Data items:
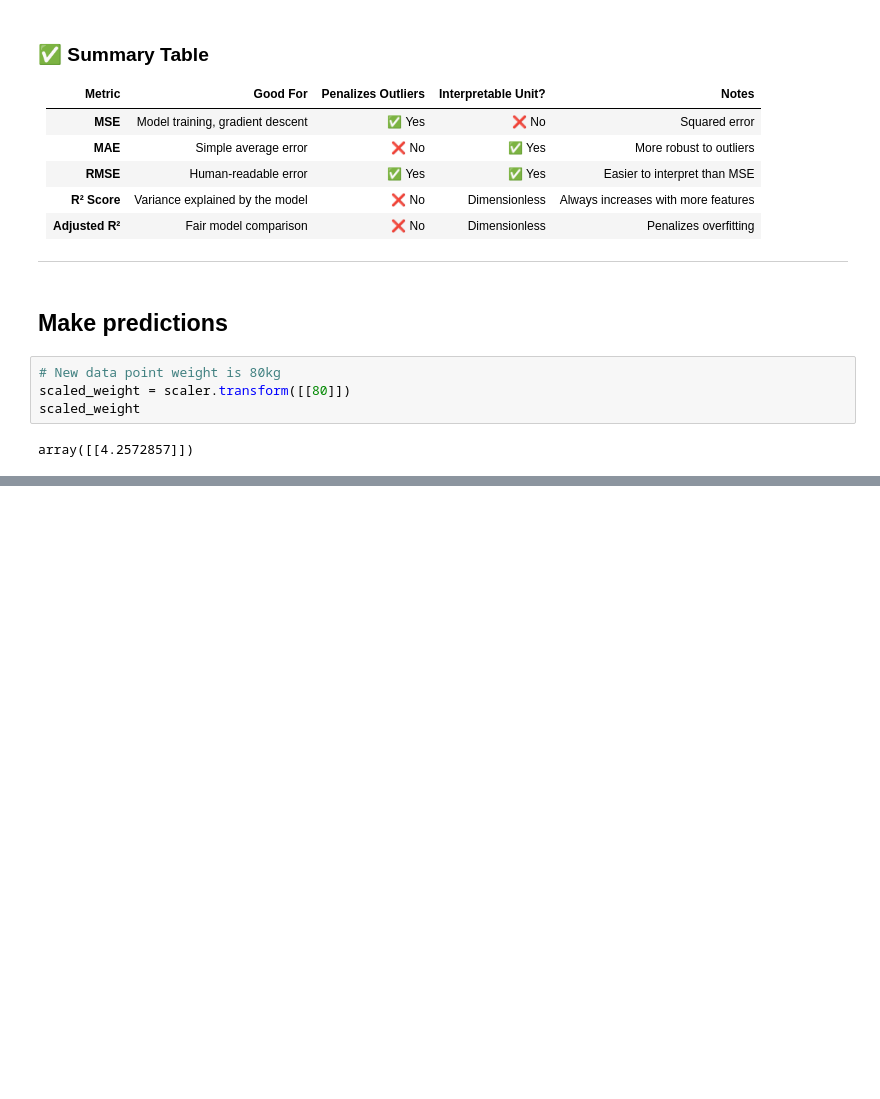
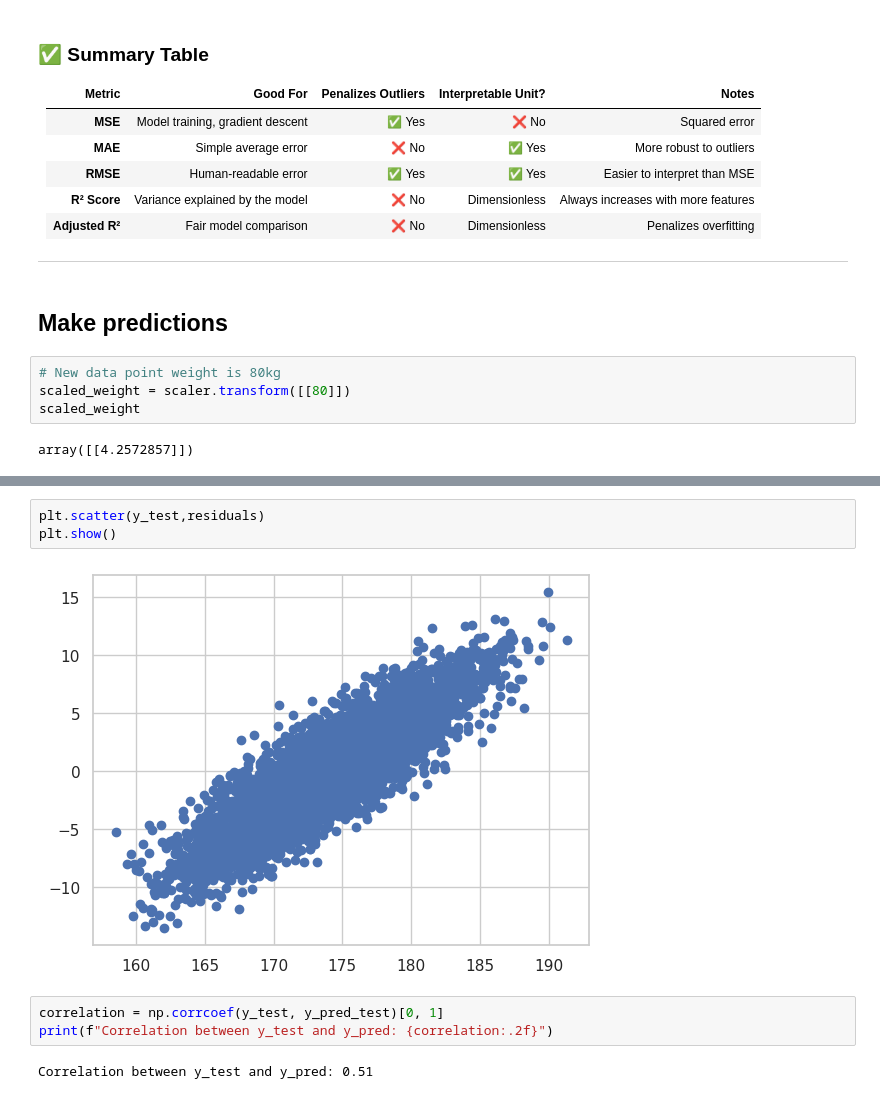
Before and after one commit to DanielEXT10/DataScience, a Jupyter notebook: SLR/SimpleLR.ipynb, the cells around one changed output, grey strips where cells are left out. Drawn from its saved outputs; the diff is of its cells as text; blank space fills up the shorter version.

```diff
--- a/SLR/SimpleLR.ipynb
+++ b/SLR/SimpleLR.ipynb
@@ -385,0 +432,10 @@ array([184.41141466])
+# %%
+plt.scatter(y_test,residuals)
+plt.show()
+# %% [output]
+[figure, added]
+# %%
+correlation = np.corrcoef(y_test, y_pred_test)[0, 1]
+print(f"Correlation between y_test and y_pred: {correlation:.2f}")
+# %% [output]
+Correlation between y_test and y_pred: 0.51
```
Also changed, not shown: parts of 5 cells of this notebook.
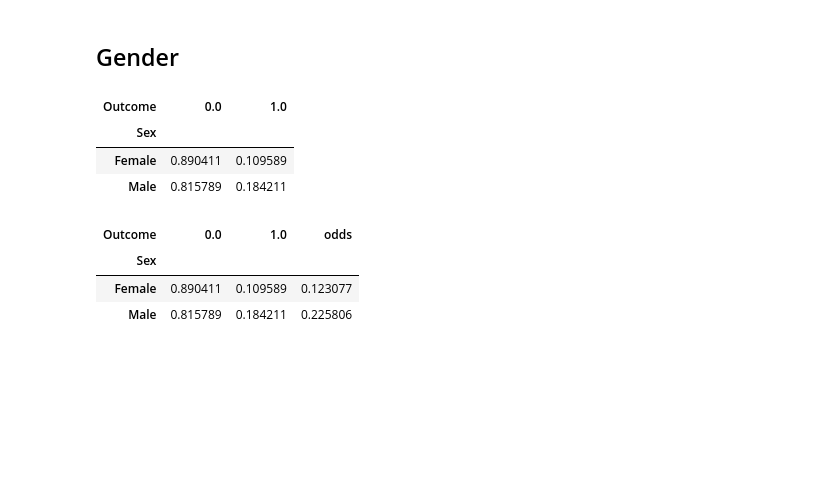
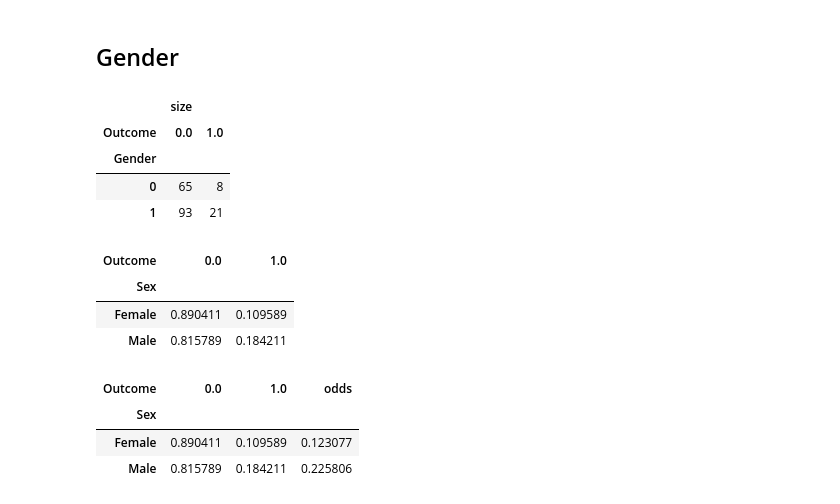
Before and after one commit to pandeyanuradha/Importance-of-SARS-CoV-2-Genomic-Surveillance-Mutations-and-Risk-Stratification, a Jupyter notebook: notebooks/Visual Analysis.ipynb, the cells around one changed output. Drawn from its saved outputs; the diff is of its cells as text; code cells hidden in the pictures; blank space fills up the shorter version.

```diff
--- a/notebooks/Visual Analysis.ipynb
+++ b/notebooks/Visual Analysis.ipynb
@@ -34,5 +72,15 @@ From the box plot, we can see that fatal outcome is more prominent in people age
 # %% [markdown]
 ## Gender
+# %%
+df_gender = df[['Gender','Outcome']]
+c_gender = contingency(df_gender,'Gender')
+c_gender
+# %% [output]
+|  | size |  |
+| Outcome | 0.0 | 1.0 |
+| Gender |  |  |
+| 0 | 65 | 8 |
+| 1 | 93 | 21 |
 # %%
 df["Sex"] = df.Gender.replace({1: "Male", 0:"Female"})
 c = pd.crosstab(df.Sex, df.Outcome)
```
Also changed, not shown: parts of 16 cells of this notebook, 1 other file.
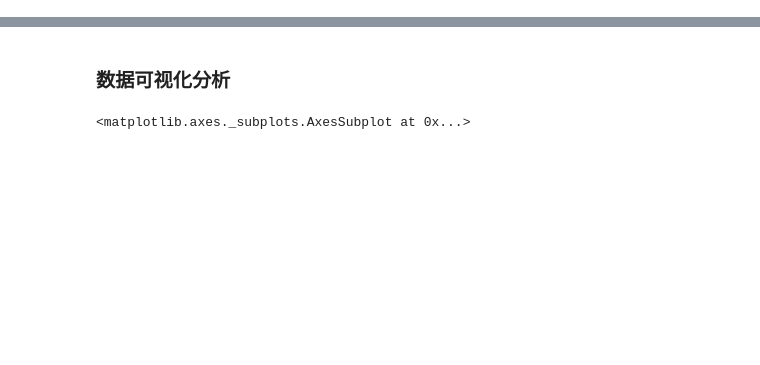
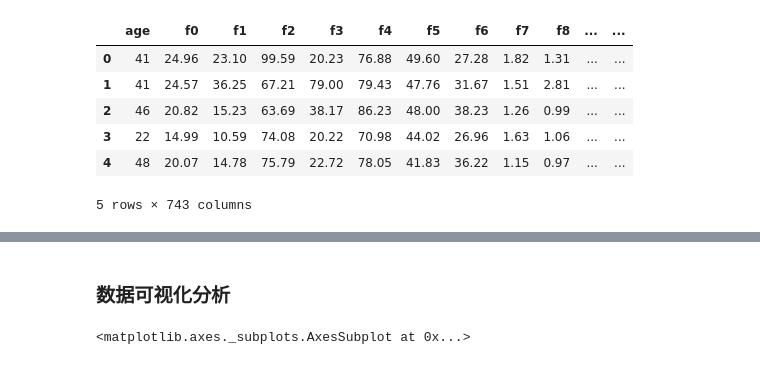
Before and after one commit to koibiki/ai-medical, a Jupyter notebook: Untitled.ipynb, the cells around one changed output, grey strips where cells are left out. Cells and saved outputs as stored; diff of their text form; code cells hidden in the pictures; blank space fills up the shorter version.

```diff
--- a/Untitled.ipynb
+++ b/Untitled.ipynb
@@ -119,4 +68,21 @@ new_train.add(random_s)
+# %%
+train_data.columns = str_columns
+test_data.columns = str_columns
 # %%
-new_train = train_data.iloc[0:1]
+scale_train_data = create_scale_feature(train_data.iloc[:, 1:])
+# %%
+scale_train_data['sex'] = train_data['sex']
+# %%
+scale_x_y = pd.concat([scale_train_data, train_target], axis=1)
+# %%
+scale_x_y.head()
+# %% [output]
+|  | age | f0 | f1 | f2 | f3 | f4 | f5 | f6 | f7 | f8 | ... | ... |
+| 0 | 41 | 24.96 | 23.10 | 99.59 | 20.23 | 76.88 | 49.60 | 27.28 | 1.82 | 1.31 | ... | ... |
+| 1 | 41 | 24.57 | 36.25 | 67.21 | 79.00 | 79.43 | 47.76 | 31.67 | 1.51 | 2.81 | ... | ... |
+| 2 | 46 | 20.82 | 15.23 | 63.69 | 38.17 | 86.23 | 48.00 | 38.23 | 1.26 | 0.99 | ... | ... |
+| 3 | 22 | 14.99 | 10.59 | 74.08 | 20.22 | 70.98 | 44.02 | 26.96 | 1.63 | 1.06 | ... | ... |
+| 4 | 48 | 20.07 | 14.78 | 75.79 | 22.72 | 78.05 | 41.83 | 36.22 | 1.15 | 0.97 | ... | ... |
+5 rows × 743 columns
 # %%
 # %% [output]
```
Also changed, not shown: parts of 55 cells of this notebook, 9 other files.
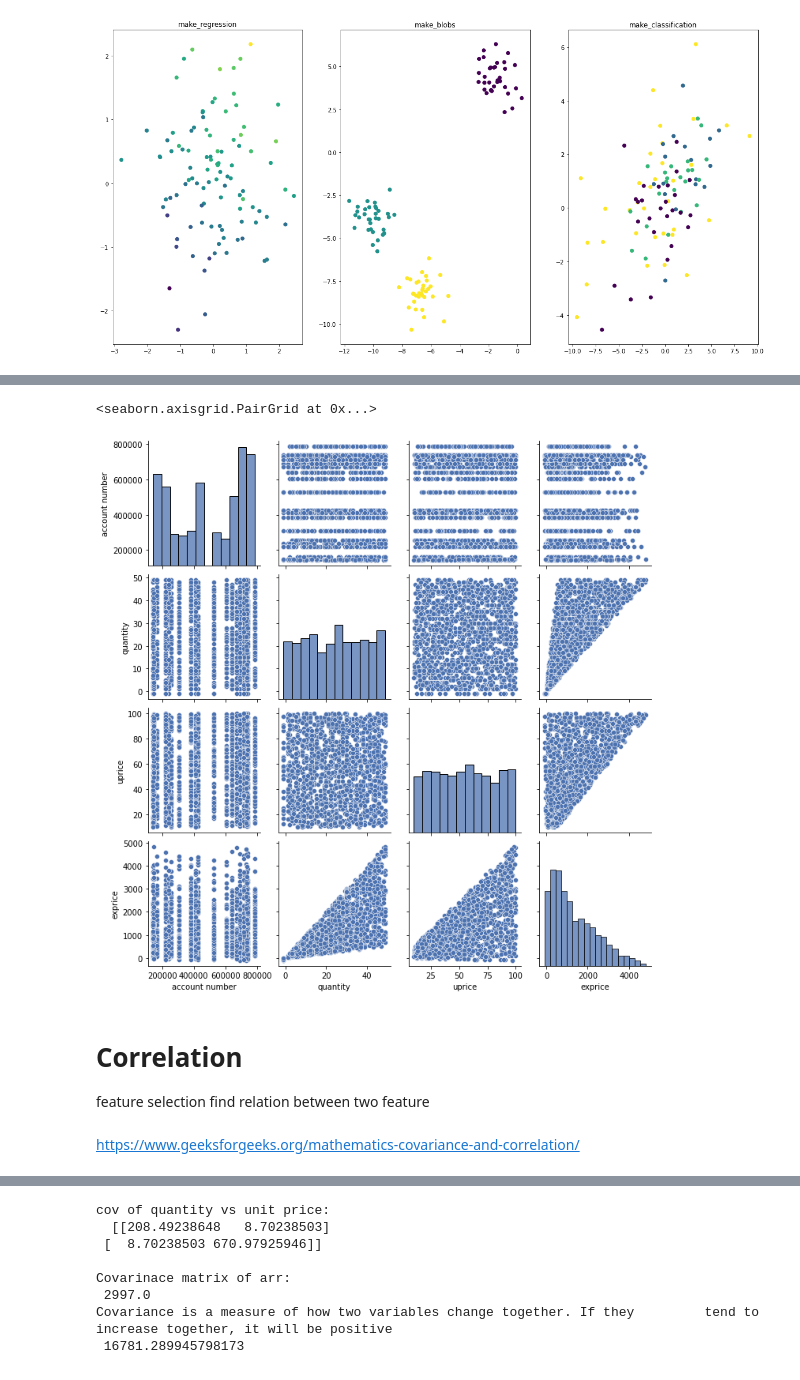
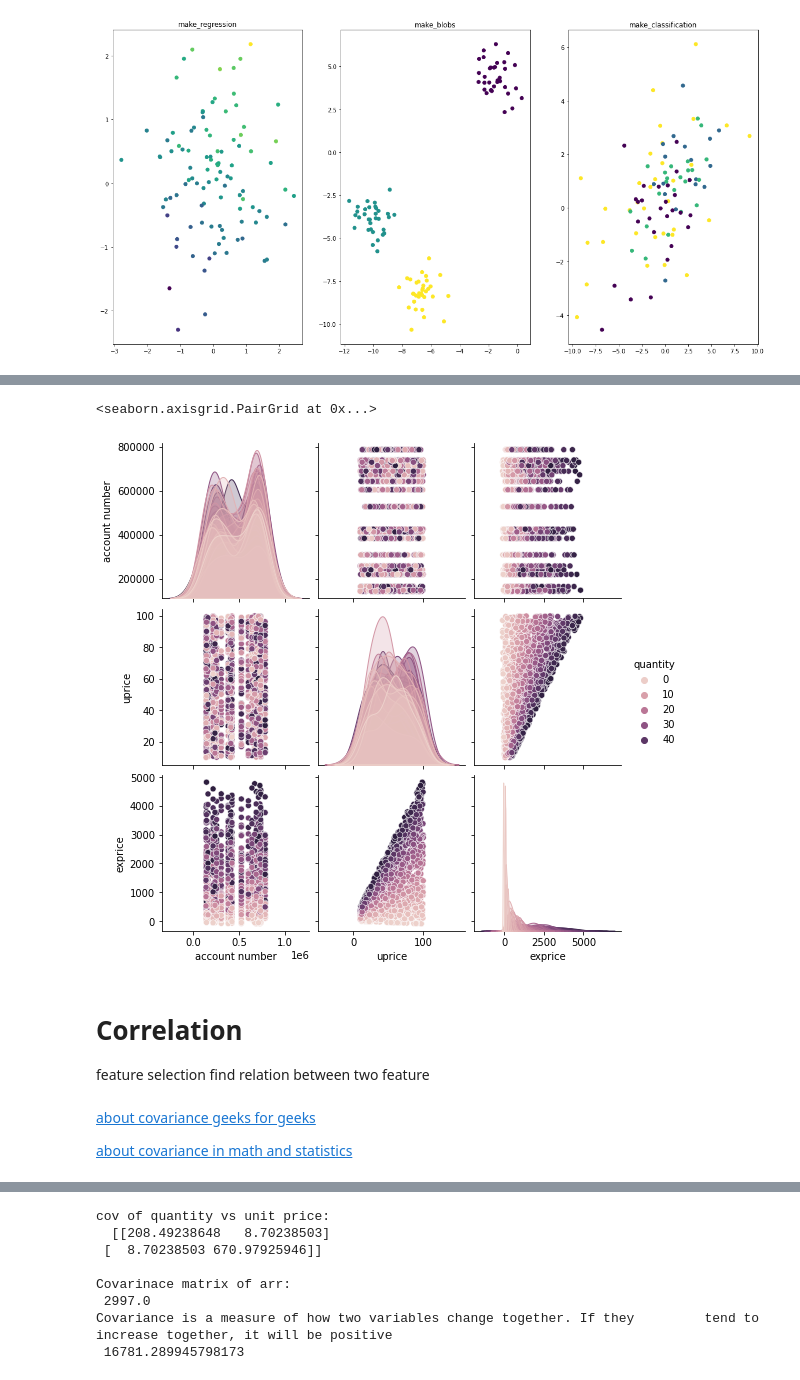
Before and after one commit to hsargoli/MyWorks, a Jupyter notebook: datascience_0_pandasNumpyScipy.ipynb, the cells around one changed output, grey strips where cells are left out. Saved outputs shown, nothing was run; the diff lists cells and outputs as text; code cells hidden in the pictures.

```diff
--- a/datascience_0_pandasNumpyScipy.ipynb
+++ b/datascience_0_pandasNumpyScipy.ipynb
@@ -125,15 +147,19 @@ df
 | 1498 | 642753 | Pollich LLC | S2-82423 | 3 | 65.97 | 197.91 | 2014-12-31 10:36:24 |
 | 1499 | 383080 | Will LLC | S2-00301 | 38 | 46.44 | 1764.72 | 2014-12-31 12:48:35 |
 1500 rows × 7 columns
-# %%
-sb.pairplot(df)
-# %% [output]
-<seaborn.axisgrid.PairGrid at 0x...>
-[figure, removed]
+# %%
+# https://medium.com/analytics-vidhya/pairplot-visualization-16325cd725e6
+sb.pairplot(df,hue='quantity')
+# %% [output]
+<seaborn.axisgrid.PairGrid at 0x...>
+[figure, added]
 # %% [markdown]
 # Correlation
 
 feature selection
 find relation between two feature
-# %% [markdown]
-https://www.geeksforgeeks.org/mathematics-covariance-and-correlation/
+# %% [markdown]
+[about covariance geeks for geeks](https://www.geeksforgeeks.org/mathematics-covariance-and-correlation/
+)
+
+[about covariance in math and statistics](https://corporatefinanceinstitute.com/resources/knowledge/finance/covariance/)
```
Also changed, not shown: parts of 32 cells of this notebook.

_TASK REQUIREMENTS_: Filter the lines above, keeping each one that contains the string "https".

_RESPONSE BELOW_:
+# https://medium.com/analytics-vidhya/pairplot-visualization-16325cd725e6
-https://www.geeksforgeeks.org/mathematics-covariance-and-correlation/
+[about covariance geeks for geeks](https://www.geeksforgeeks.org/mathematics-covariance-and-correlation/
+[about covariance in math and statistics](https://corporatefinanceinstitute.com/resources/knowledge/finance/covariance/)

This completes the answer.